● What the task asks: A verbatim printing of the entries that follow is needed; pictures must not appear in it.

● Input for this task:
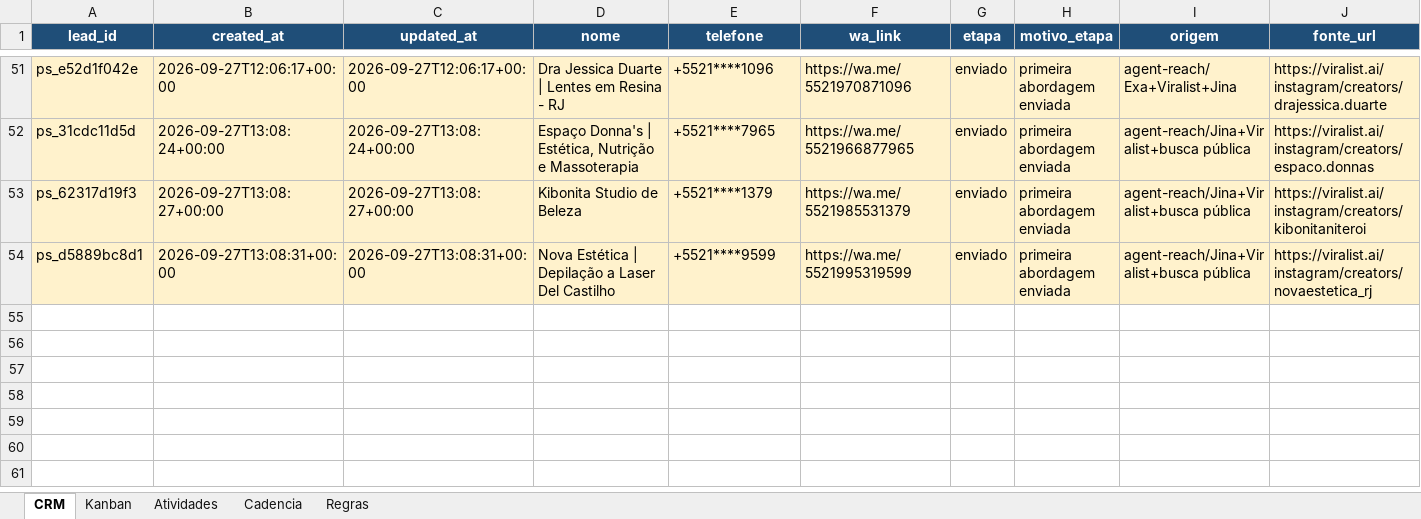
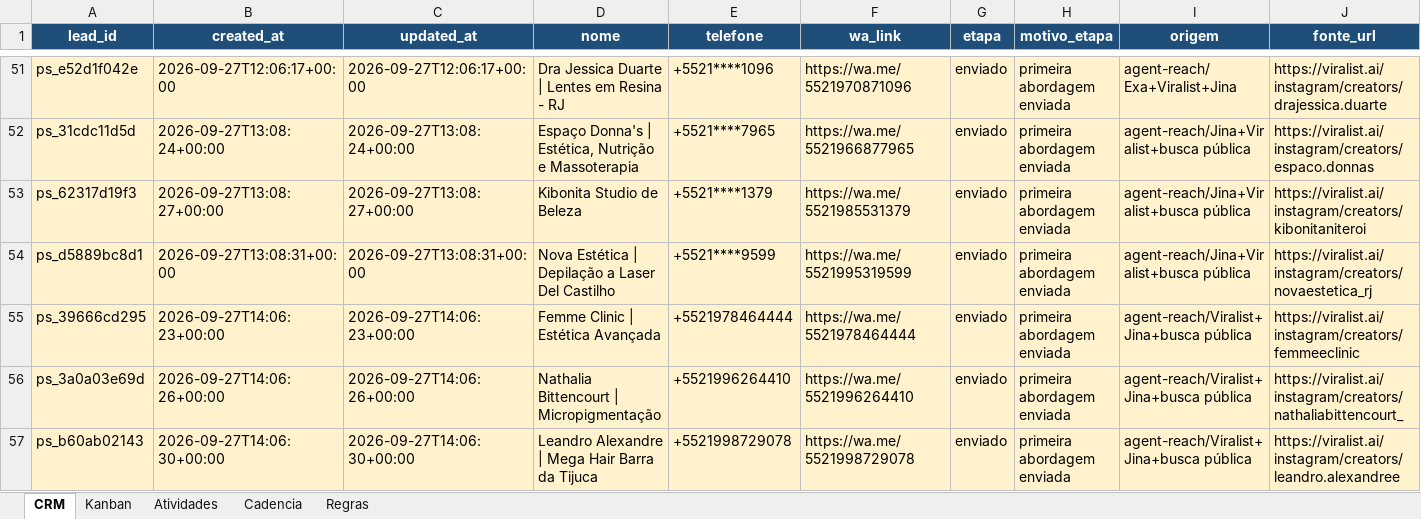
Before and after one commit to hlreboques-oss/projeto-sites-demos, an Excel workbook: projeto_sites_crm.xlsx, sheet CRM, drawn as a sheet; only a part is shown, gaps mark what is left out; values as stored, in another font and other column widths than the file's, no borders; table styles not drawn; rows hold the shown columns only; the diff names each change by its address in the sheet, - before the commit and + after, or states it on an @@ line.

Commit message:
Update CRM after stage 1 outreach 20260927T140644Z

```diff
--- a/projeto_sites_crm.xlsx (sheet CRM)
+++ b/projeto_sites_crm.xlsx (sheet CRM)
+row 55: ps_39666cd295 | 2026-09-27T14:06:23+00:00 | 2026-09-27T14:06:23+00:00 | Femme Clinic | Estética Avançada | +5521978464444 | https://wa.me/5521978464444 | enviado | primeira abordagem enviada | agent-reach/Viralist+Jina+busca pública | https://viralist.ai/instagram/creators/femmeeclinic
+row 56: ps_3a0a03e69d | 2026-09-27T14:06:26+00:00 | 2026-09-27T14:06:26+00:00 | Nathalia Bittencourt | Micropigmentação | +5521996264410 | https://wa.me/5521996264410 | enviado | primeira abordagem enviada | agent-reach/Viralist+Jina+busca pública | https://viralist.ai/instagram/creators/nathaliabittencourt_
+row 57: ps_b60ab02143 | 2026-09-27T14:06:30+00:00 | 2026-09-27T14:06:30+00:00 | Leandro Alexandre | Mega Hair Barra da Tijuca | +5521998729078 | https://wa.me/5521998729078 | enviado | primeira abordagem enviada | agent-reach/Viralist+Jina+busca pública | https://viralist.ai/instagram/creators/leandro.alexandree
```
Also changed, not shown: sheet Atividades, 2 other files.
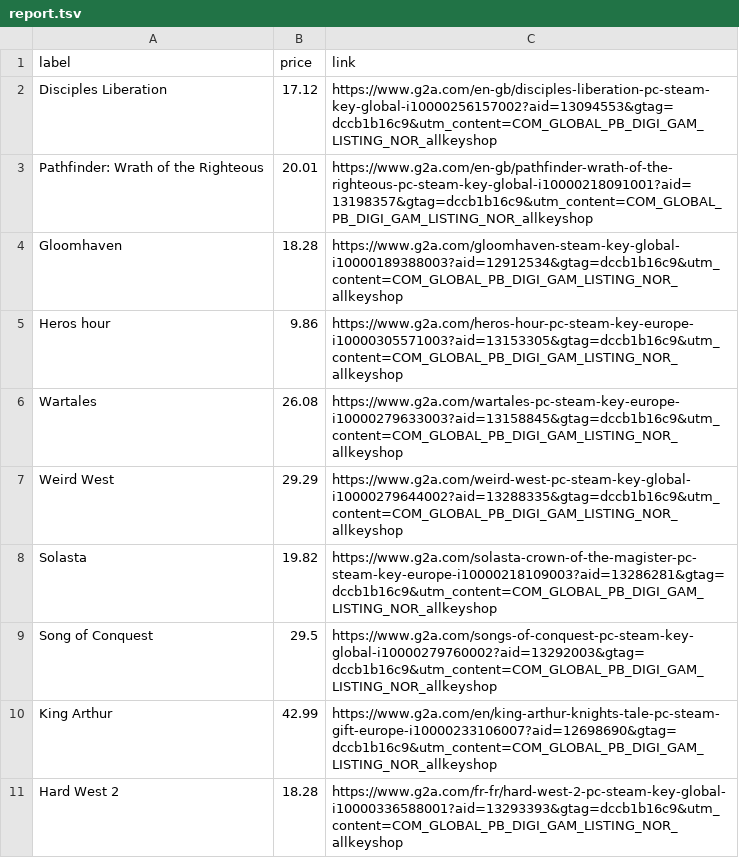
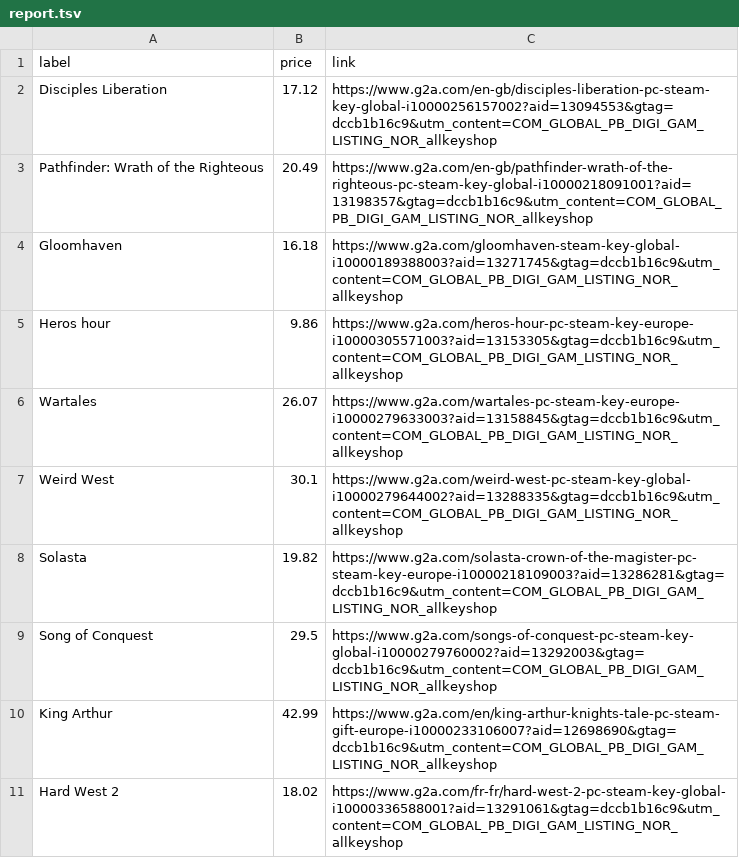
Before and after one commit to ste-xx/steam-price-watcher, a TSV file: report.tsv, drawn as a sheet.

Commit message:
Commit from GitHub Actions (Steam Watch Report)

```diff
--- a/report.tsv
+++ b/report.tsv
@@ -2,7 +2,7 @@ label	price	link
 Disciples Liberation	17.12	https://www.g2a.com/en-gb/disciples-liberation-pc-steam-key-global-i10000256157002?aid=13094553&gtag=dccb1b16c9&utm_content=COM_GLOBAL_PB_DIGI_GAM_LISTING_NOR_allkeyshop
-Pathfinder: Wrath of the Righteous	20.01	https://www.g2a.com/en-gb/pathfinder-wrath-of-the-righteous-pc-steam-key-global-i10000218091001?aid=13198357&gtag=dccb1b16c9&utm_content=COM_GLOBAL_PB_DIGI_GAM_LISTING_NOR_allkeyshop
-Gloomhaven	18.28	https://www.g2a.com/gloomhaven-steam-key-global-i10000189388003?aid=12912534&gtag=dccb1b16c9&utm_content=COM_GLOBAL_PB_DIGI_GAM_LISTING_NOR_allkeyshop
+Pathfinder: Wrath of the Righteous	20.49	https://www.g2a.com/en-gb/pathfinder-wrath-of-the-righteous-pc-steam-key-global-i10000218091001?aid=13198357&gtag=dccb1b16c9&utm_content=COM_GLOBAL_PB_DIGI_GAM_LISTING_NOR_allkeyshop
+Gloomhaven	16.18	https://www.g2a.com/gloomhaven-steam-key-global-i10000189388003?aid=13271745&gtag=dccb1b16c9&utm_content=COM_GLOBAL_PB_DIGI_GAM_LISTING_NOR_allkeyshop
 Heros hour	9.86	https://www.g2a.com/heros-hour-pc-steam-key-europe-i10000305571003?aid=13153305&gtag=dccb1b16c9&utm_content=COM_GLOBAL_PB_DIGI_GAM_LISTING_NOR_allkeyshop
-Wartales	26.08	https://www.g2a.com/wartales-pc-steam-key-europe-i10000279633003?aid=13158845&gtag=dccb1b16c9&utm_content=COM_GLOBAL_PB_DIGI_GAM_LISTING_NOR_allkeyshop
-Weird West	29.29	https://www.g2a.com/weird-west-pc-steam-key-global-i10000279644002?aid=13288335&gtag=dccb1b16c9&utm_content=COM_GLOBAL_PB_DIGI_GAM_LISTING_NOR_allkeyshop
+Wartales	26.07	https://www.g2a.com/wartales-pc-steam-key-europe-i10000279633003?aid=13158845&gtag=dccb1b16c9&utm_content=COM_GLOBAL_PB_DIGI_GAM_LISTING_NOR_allkeyshop
+Weird West	30.1	https://www.g2a.com/weird-west-pc-steam-key-global-i10000279644002?aid=13288335&gtag=dccb1b16c9&utm_content=COM_GLOBAL_PB_DIGI_GAM_LISTING_NOR_allkeyshop
 Solasta	19.82	https://www.g2a.com/solasta-crown-of-the-magister-pc-steam-key-europe-i10000218109003?aid=13286281&gtag=dccb1b16c9&utm_content=COM_GLOBAL_PB_DIGI_GAM_LISTING_NOR_allkeyshop
@@ -10,2 +10,2 @@ Song of Conquest	29.5	https://www.g2a.com/songs-of-conquest-pc-steam-key-global-
 King Arthur	42.99	https://www.g2a.com/en/king-arthur-knights-tale-pc-steam-gift-europe-i10000233106007?aid=12698690&gtag=dccb1b16c9&utm_content=COM_GLOBAL_PB_DIGI_GAM_LISTING_NOR_allkeyshop
-Hard West 2	18.28	https://www.g2a.com/fr-fr/hard-west-2-pc-steam-key-global-i10000336588001?aid=13293393&gtag=dccb1b16c9&utm_content=COM_GLOBAL_PB_DIGI_GAM_LISTING_NOR_allkeyshop
+Hard West 2	18.02	https://www.g2a.com/fr-fr/hard-west-2-pc-steam-key-global-i10000336588001?aid=13291061&gtag=dccb1b16c9&utm_content=COM_GLOBAL_PB_DIGI_GAM_LISTING_NOR_allkeyshop
```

● Finished exercise:
Before and after one commit to hlreboques-oss/projeto-sites-demos, an Excel workbook: projeto_sites_crm.xlsx, sheet CRM, drawn as a sheet; only a part is shown, gaps mark what is left out; values as stored, in another font and other column widths than the file's, no borders; table styles not drawn; rows hold the shown columns only; the diff names each change by its address in the sheet, - before the commit and + after, or states it on an @@ line.

Commit message:
Update CRM after stage 1 outreach 20260927T140644Z

```diff
--- a/projeto_sites_crm.xlsx (sheet CRM)
+++ b/projeto_sites_crm.xlsx (sheet CRM)
+row 55: ps_39666cd295 | 2026-09-27T14:06:23+00:00 | 2026-09-27T14:06:23+00:00 | Femme Clinic | Estética Avançada | +5521978464444 | https://wa.me/5521978464444 | enviado | primeira abordagem enviada | agent-reach/Viralist+Jina+busca pública | https://viralist.ai/instagram/creators/femmeeclinic
+row 56: ps_3a0a03e69d | 2026-09-27T14:06:26+00:00 | 2026-09-27T14:06:26+00:00 | Nathalia Bittencourt | Micropigmentação | +5521996264410 | https://wa.me/5521996264410 | enviado | primeira abordagem enviada | agent-reach/Viralist+Jina+busca pública | https://viralist.ai/instagram/creators/nathaliabittencourt_
+row 57: ps_b60ab02143 | 2026-09-27T14:06:30+00:00 | 2026-09-27T14:06:30+00:00 | Leandro Alexandre | Mega Hair Barra da Tijuca | +5521998729078 | https://wa.me/5521998729078 | enviado | primeira abordagem enviada | agent-reach/Viralist+Jina+busca pública | https://viralist.ai/instagram/creators/leandro.alexandree
```
Also changed, not shown: sheet Atividades, 2 other files.
Before and after one commit to ste-xx/steam-price-watcher, a TSV file: report.tsv, drawn as a sheet.

Commit message:
Commit from GitHub Actions (Steam Watch Report)

```diff
--- a/report.tsv
+++ b/report.tsv
@@ -2,7 +2,7 @@ label	price	link
 Disciples Liberation	17.12	https://www.g2a.com/en-gb/disciples-liberation-pc-steam-key-global-i10000256157002?aid=13094553&gtag=dccb1b16c9&utm_content=COM_GLOBAL_PB_DIGI_GAM_LISTING_NOR_allkeyshop
-Pathfinder: Wrath of the Righteous	20.01	https://www.g2a.com/en-gb/pathfinder-wrath-of-the-righteous-pc-steam-key-global-i10000218091001?aid=13198357&gtag=dccb1b16c9&utm_content=COM_GLOBAL_PB_DIGI_GAM_LISTING_NOR_allkeyshop
-Gloomhaven	18.28	https://www.g2a.com/gloomhaven-steam-key-global-i10000189388003?aid=12912534&gtag=dccb1b16c9&utm_content=COM_GLOBAL_PB_DIGI_GAM_LISTING_NOR_allkeyshop
+Pathfinder: Wrath of the Righteous	20.49	https://www.g2a.com/en-gb/pathfinder-wrath-of-the-righteous-pc-steam-key-global-i10000218091001?aid=13198357&gtag=dccb1b16c9&utm_content=COM_GLOBAL_PB_DIGI_GAM_LISTING_NOR_allkeyshop
+Gloomhaven	16.18	https://www.g2a.com/gloomhaven-steam-key-global-i10000189388003?aid=13271745&gtag=dccb1b16c9&utm_content=COM_GLOBAL_PB_DIGI_GAM_LISTING_NOR_allkeyshop
 Heros hour	9.86	https://www.g2a.com/heros-hour-pc-steam-key-europe-i10000305571003?aid=13153305&gtag=dccb1b16c9&utm_content=COM_GLOBAL_PB_DIGI_GAM_LISTING_NOR_allkeyshop
-Wartales	26.08	https://www.g2a.com/wartales-pc-steam-key-europe-i10000279633003?aid=13158845&gtag=dccb1b16c9&utm_content=COM_GLOBAL_PB_DIGI_GAM_LISTING_NOR_allkeyshop
-Weird West	29.29	https://www.g2a.com/weird-west-pc-steam-key-global-i10000279644002?aid=13288335&gtag=dccb1b16c9&utm_content=COM_GLOBAL_PB_DIGI_GAM_LISTING_NOR_allkeyshop
+Wartales	26.07	https://www.g2a.com/wartales-pc-steam-key-europe-i10000279633003?aid=13158845&gtag=dccb1b16c9&utm_content=COM_GLOBAL_PB_DIGI_GAM_LISTING_NOR_allkeyshop
+Weird West	30.1	https://www.g2a.com/weird-west-pc-steam-key-global-i10000279644002?aid=13288335&gtag=dccb1b16c9&utm_content=COM_GLOBAL_PB_DIGI_GAM_LISTING_NOR_allkeyshop
 Solasta	19.82	https://www.g2a.com/solasta-crown-of-the-magister-pc-steam-key-europe-i10000218109003?aid=13286281&gtag=dccb1b16c9&utm_content=COM_GLOBAL_PB_DIGI_GAM_LISTING_NOR_allkeyshop
@@ -10,2 +10,2 @@ Song of Conquest	29.5	https://www.g2a.com/songs-of-conquest-pc-steam-key-global-
 King Arthur	42.99	https://www.g2a.com/en/king-arthur-knights-tale-pc-steam-gift-europe-i10000233106007?aid=12698690&gtag=dccb1b16c9&utm_content=COM_GLOBAL_PB_DIGI_GAM_LISTING_NOR_allkeyshop
-Hard West 2	18.28	https://www.g2a.com/fr-fr/hard-west-2-pc-steam-key-global-i10000336588001?aid=13293393&gtag=dccb1b16c9&utm_content=COM_GLOBAL_PB_DIGI_GAM_LISTING_NOR_allkeyshop
+Hard West 2	18.02	https://www.g2a.com/fr-fr/hard-west-2-pc-steam-key-global-i10000336588001?aid=13291061&gtag=dccb1b16c9&utm_content=COM_GLOBAL_PB_DIGI_GAM_LISTING_NOR_allkeyshop
```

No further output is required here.